• [Information provided]
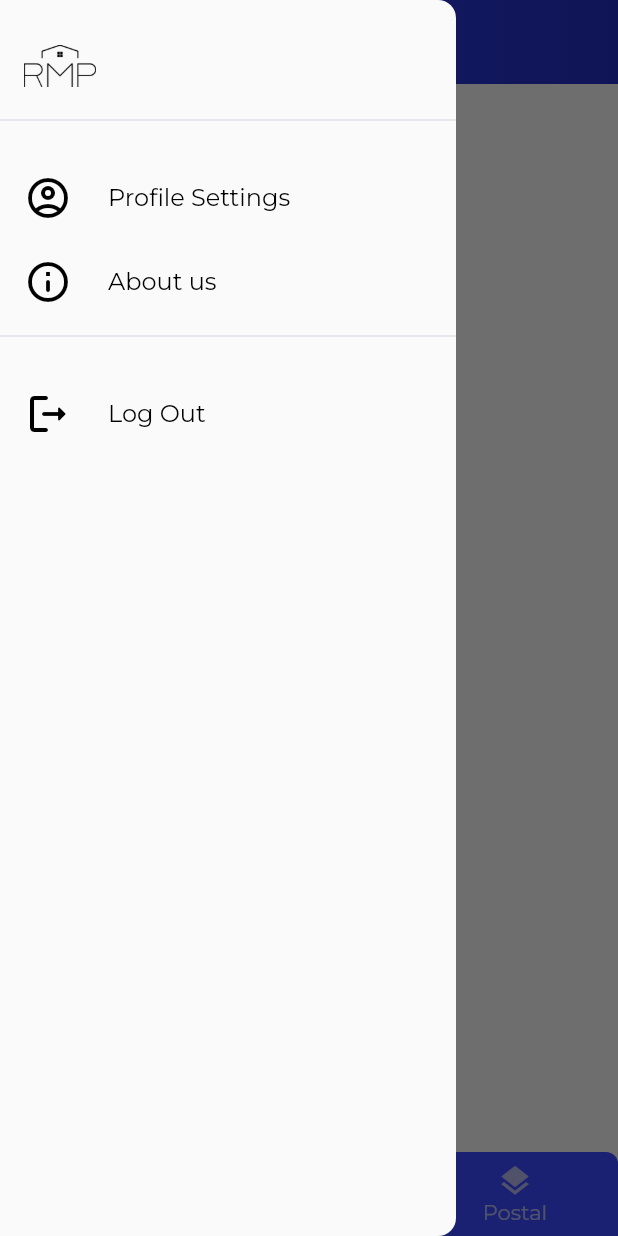
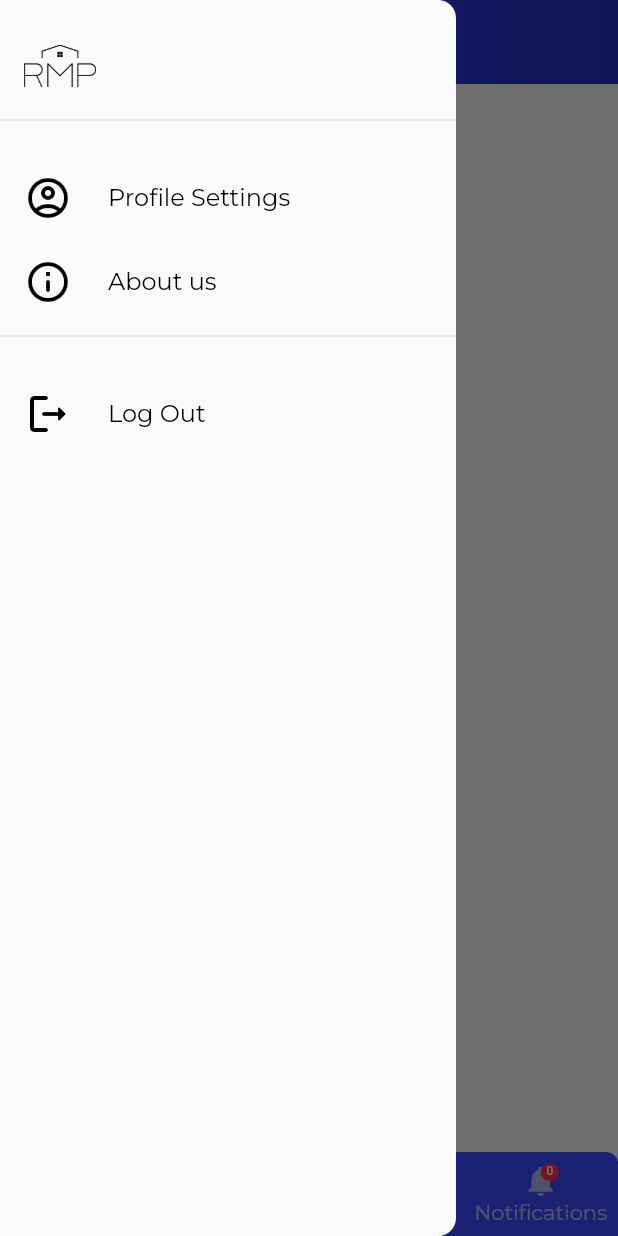
Before and after one commit to boy-warakorn/rmp-flutter, a Flutter app: the MainScreen screen opened directly, with the side drawer open, on a phone screen of 412 x 824 dp. Run offline on Flutter 3.47's test engine with Material 2 defaults, Android fonts, the phone set to English and light mode, and no system bars; our stand-ins replace carousel_slider, dio, firebase_core, firebase_storage, flutter_datetime_picker, flutter_hooks and 5 more; accounts and stored records are empty.

Commit message:
add notifications in bottom nav bar

```diff
--- a/lib/widgets/navigations/bottom_bar.dart
+++ b/lib/widgets/navigations/bottom_bar.dart
@@ -9,7 +9,7 @@ class BottomBar extends StatelessWidget {
   final bool isResident;
   final Function(int) onTap;
 
-  const BottomBar({
+  BottomBar({
     Key? key,
     required this.currentIndex,
     required this.isResident,
@@ -17,7 +17,7 @@ class BottomBar extends StatelessWidget {
   }) : super(key: key);
 
   final List<BottomNavigationBarItem> residentBottomNavigationBarItem =
-      const <BottomNavigationBarItem>[
+      <BottomNavigationBarItem>[
     BottomNavigationBarItem(
       icon: Icon(
         Icons.home,
@@ -26,11 +26,148 @@ class BottomBar extends StatelessWidget {
       label: 'Home',
     ),
     BottomNavigationBarItem(
-      icon: Icon(
+      icon: Stack(
+        children: [
+          Icon(
             Icons.credit_card,
             size: kSizeS * 1.5,
           ),
+          Positioned(
+            right: 0.0,
+            child: Container(
+              padding: EdgeInsets.all(1),
+              decoration: BoxDecoration(
+                color: kErrorColor,
+                borderRadius: kBorderRadiusXS,
+              ),
+              constraints: BoxConstraints(
+                minHeight: 12,
+                minWidth: 12,
+              ),
+              child: Text(
+                "0",
+                style: TextStyle(
+                  color: kLightColor,
+                  fontSize: 10,
+                ),
+                textAlign: TextAlign.center,
+              ),
+            ),
+          )
+        ],
+      ),
       label: 'Payment',
+    ),
+    BottomNavigationBarItem(
+      icon: Stack(
+        children: [
+          Icon(
+            Icons.layers,
+            size: kSizeS * 1.5,
+          ),
+          Positioned(
+            right: 0.0,
+            child: Container(
+              padding: EdgeInsets.all(1),
+              decoration: BoxDecoration(
+                color: kErrorColor,
+                borderRadius: kBorderRadiusXS,
+              ),
+              constraints: BoxConstraints(
+                minHeight: 12,
+                minWidth: 12,
+              ),
+              child: Text(
+                "4",
+                style: TextStyle(
+                  color: kLightColor,
+                  fontSize: 10,
+                ),
+                textAlign: TextAlign.center,
+              ),
+            ),
+          )
+        ],
+      ),
+      label: 'Postal',
+    ),
+    BottomNavigationBarItem(
+      icon: Stack(
+        children: [
+          Icon(
+            Icons.chat_bubble_outline_rounded,
+            size: kSizeS * 1.5,
+          ),
+          Positioned(
+            right: 0.0,
+            child: Container(
+              padding: EdgeInsets.all(1),
+              decoration: BoxDecoration(
+                color: kErrorColor,
+                borderRadius: kBorderRadiusXS,
+              ),
+              constraints: BoxConstraints(
+                minHeight: 12,
+                minWidth: 12,
+              ),
+              child: Text(
+                "10",
+                style: TextStyle(
+                  color: kLightColor,
+                  fontSize: 10,
+                ),
+                textAlign: TextAlign.center,
+              ),
+            ),
+          )
+        ],
+      ),
+      label: 'Helpdesk',
+    ),
+  ];
+
+  // Personnel BottomNavigationBarItem
+  final List<BottomNavigationBarItem> personnelBottomNavigationBarItem =
+      <BottomNavigationBarItem>[
+    BottomNavigationBarItem(
+      icon: Icon(
+        Icons.home,
+        size: kSizeS * 1.5,
+      ),
+      label: 'Home',
+    ),
+    BottomNavigationBarItem(
+      icon: Stack(
+        children: [
+          Icon(
+            Icons.chat_bubble_outline_rounded,
+            size: kSizeS * 1.5,
+          ),
+          Positioned(
+            right: 0.0,
+            child: Container(
+              padding: EdgeInsets.all(1),
+              decoration: BoxDecoration(
+                color: kErrorColor,
+                borderRadius: kBorderRadiusXS,
+              ),
+              constraints: BoxConstraints(
+                minHeight: 12,
+                minWidth: 12,
+              ),
+              child: Text(
+                "0",
+                style: TextStyle(
+                  color: kLightColor,
+                  fontSize: 10,
+                ),
+                textAlign: TextAlign.center,
+              ),
+            ),
+          )
+        ],
+      ),
+      label: 'Helpdesk',
     ),
     BottomNavigationBarItem(
       icon: Icon(
@@ -40,37 +177,37 @@ class BottomBar extends StatelessWidget {
       label: 'Postal',
     ),
     BottomNavigationBarItem(
-      icon: Icon(
-        Icons.chat_bubble_outline_rounded,
+      label: 'Notifications',
+      icon: Stack(
+        children: [
+          Icon(
+            Icons.notifications,
             size: kSizeS * 1.5,
           ),
-      label: 'Helpdesk',
+          Positioned(
+            right: 0.0,
+            child: Container(
+              padding: EdgeInsets.all(1),
+              decoration: BoxDecoration(
+                color: kErrorColor,
+                borderRadius: kBorderRadiusXS,
               ),
-  ];
-
-  // Personnel BottomNavigationBarItem
-  final List<BottomNavigationBarItem> personnelBottomNavigationBarItem =
-      const <BottomNavigationBarItem>[
-    BottomNavigationBarItem(
-      icon: Icon(
-        Icons.home,
-        size: kSizeS * 1.5,
+              constraints: BoxConstraints(
+                minHeight: 12,
+                minWidth: 12,
               ),
-      label: 'Home',
+              child: Text(
+                "0",
+                style: TextStyle(
+                  color: kLightColor,
+                  fontSize: 8,
                 ),
-    BottomNavigationBarItem(
-      icon: Icon(
-        Icons.chat_bubble_outline_rounded,
-        size: kSizeS * 1.5,
+                textAlign: TextAlign.center,
               ),
-      label: 'Helpdesk',
             ),
-    BottomNavigationBarItem(
-      icon: Icon(
-        Icons.layers,
-        size: kSizeS * 1.5,
+          )
+        ],
       ),
-      label: 'Postal',
     ),
   ];
 
```
Lines whose indentation alone changed are shown as unchanged.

• [Task item] Repeat each entry above exactly, passing over any images.

• [Answer section]
Before and after one commit to boy-warakorn/rmp-flutter, a Flutter app: the MainScreen screen opened directly, with the side drawer open, on a phone screen of 412 x 824 dp. Run offline on Flutter 3.47's test engine with Material 2 defaults, Android fonts, the phone set to English and light mode, and no system bars; our stand-ins replace carousel_slider, dio, firebase_core, firebase_storage, flutter_datetime_picker, flutter_hooks and 5 more; accounts and stored records are empty.

Commit message:
add notifications in bottom nav bar

```diff
--- a/lib/widgets/navigations/bottom_bar.dart
+++ b/lib/widgets/navigations/bottom_bar.dart
@@ -9,7 +9,7 @@ class BottomBar extends StatelessWidget {
   final bool isResident;
   final Function(int) onTap;
 
-  const BottomBar({
+  BottomBar({
     Key? key,
     required this.currentIndex,
     required this.isResident,
@@ -17,7 +17,7 @@ class BottomBar extends StatelessWidget {
   }) : super(key: key);
 
   final List<BottomNavigationBarItem> residentBottomNavigationBarItem =
-      const <BottomNavigationBarItem>[
+      <BottomNavigationBarItem>[
     BottomNavigationBarItem(
       icon: Icon(
         Icons.home,
@@ -26,11 +26,148 @@ class BottomBar extends StatelessWidget {
       label: 'Home',
     ),
     BottomNavigationBarItem(
-      icon: Icon(
+      icon: Stack(
+        children: [
+          Icon(
             Icons.credit_card,
             size: kSizeS * 1.5,
           ),
+          Positioned(
+            right: 0.0,
+            child: Container(
+              padding: EdgeInsets.all(1),
+              decoration: BoxDecoration(
+                color: kErrorColor,
+                borderRadius: kBorderRadiusXS,
+              ),
+              constraints: BoxConstraints(
+                minHeight: 12,
+                minWidth: 12,
+              ),
+              child: Text(
+                "0",
+                style: TextStyle(
+                  color: kLightColor,
+                  fontSize: 10,
+                ),
+                textAlign: TextAlign.center,
+              ),
+            ),
+          )
+        ],
+      ),
       label: 'Payment',
+    ),
+    BottomNavigationBarItem(
+      icon: Stack(
+        children: [
+          Icon(
+            Icons.layers,
+            size: kSizeS * 1.5,
+          ),
+          Positioned(
+            right: 0.0,
+            child: Container(
+              padding: EdgeInsets.all(1),
+              decoration: BoxDecoration(
+                color: kErrorColor,
+                borderRadius: kBorderRadiusXS,
+              ),
+              constraints: BoxConstraints(
+                minHeight: 12,
+                minWidth: 12,
+              ),
+              child: Text(
+                "4",
+                style: TextStyle(
+                  color: kLightColor,
+                  fontSize: 10,
+                ),
+                textAlign: TextAlign.center,
+              ),
+            ),
+          )
+        ],
+      ),
+      label: 'Postal',
+    ),
+    BottomNavigationBarItem(
+      icon: Stack(
+        children: [
+          Icon(
+            Icons.chat_bubble_outline_rounded,
+            size: kSizeS * 1.5,
+          ),
+          Positioned(
+            right: 0.0,
+            child: Container(
+              padding: EdgeInsets.all(1),
+              decoration: BoxDecoration(
+                color: kErrorColor,
+                borderRadius: kBorderRadiusXS,
+              ),
+              constraints: BoxConstraints(
+                minHeight: 12,
+                minWidth: 12,
+              ),
+              child: Text(
+                "10",
+                style: TextStyle(
+                  color: kLightColor,
+                  fontSize: 10,
+                ),
+                textAlign: TextAlign.center,
+              ),
+            ),
+          )
+        ],
+      ),
+      label: 'Helpdesk',
+    ),
+  ];
+
+  // Personnel BottomNavigationBarItem
+  final List<BottomNavigationBarItem> personnelBottomNavigationBarItem =
+      <BottomNavigationBarItem>[
+    BottomNavigationBarItem(
+      icon: Icon(
+        Icons.home,
+        size: kSizeS * 1.5,
+      ),
+      label: 'Home',
+    ),
+    BottomNavigationBarItem(
+      icon: Stack(
+        children: [
+          Icon(
+            Icons.chat_bubble_outline_rounded,
+            size: kSizeS * 1.5,
+          ),
+          Positioned(
+            right: 0.0,
+            child: Container(
+              padding: EdgeInsets.all(1),
+              decoration: BoxDecoration(
+                color: kErrorColor,
+                borderRadius: kBorderRadiusXS,
+              ),
+              constraints: BoxConstraints(
+                minHeight: 12,
+                minWidth: 12,
+              ),
+              child: Text(
+                "0",
+                style: TextStyle(
+                  color: kLightColor,
+                  fontSize: 10,
+                ),
+                textAlign: TextAlign.center,
+              ),
+            ),
+          )
+        ],
+      ),
+      label: 'Helpdesk',
     ),
     BottomNavigationBarItem(
       icon: Icon(
@@ -40,37 +177,37 @@ class BottomBar extends StatelessWidget {
       label: 'Postal',
     ),
     BottomNavigationBarItem(
-      icon: Icon(
-        Icons.chat_bubble_outline_rounded,
+      label: 'Notifications',
+      icon: Stack(
+        children: [
+          Icon(
+            Icons.notifications,
             size: kSizeS * 1.5,
           ),
-      label: 'Helpdesk',
+          Positioned(
+            right: 0.0,
+            child: Container(
+              padding: EdgeInsets.all(1),
+              decoration: BoxDecoration(
+                color: kErrorColor,
+                borderRadius: kBorderRadiusXS,
               ),
-  ];
-
-  // Personnel BottomNavigationBarItem
-  final List<BottomNavigationBarItem> personnelBottomNavigationBarItem =
-      const <BottomNavigationBarItem>[
-    BottomNavigationBarItem(
-      icon: Icon(
-        Icons.home,
-        size: kSizeS * 1.5,
+              constraints: BoxConstraints(
+                minHeight: 12,
+                minWidth: 12,
               ),
-      label: 'Home',
+              child: Text(
+                "0",
+                style: TextStyle(
+                  color: kLightColor,
+                  fontSize: 8,
                 ),
-    BottomNavigationBarItem(
-      icon: Icon(
-        Icons.chat_bubble_outline_rounded,
-        size: kSizeS * 1.5,
+                textAlign: TextAlign.center,
               ),
-      label: 'Helpdesk',
             ),
-    BottomNavigationBarItem(
-      icon: Icon(
-        Icons.layers,
-        size: kSizeS * 1.5,
+          )
+        ],
       ),
-      label: 'Postal',
     ),
   ];
 
```
Lines whose indentation alone changed are shown as unchanged.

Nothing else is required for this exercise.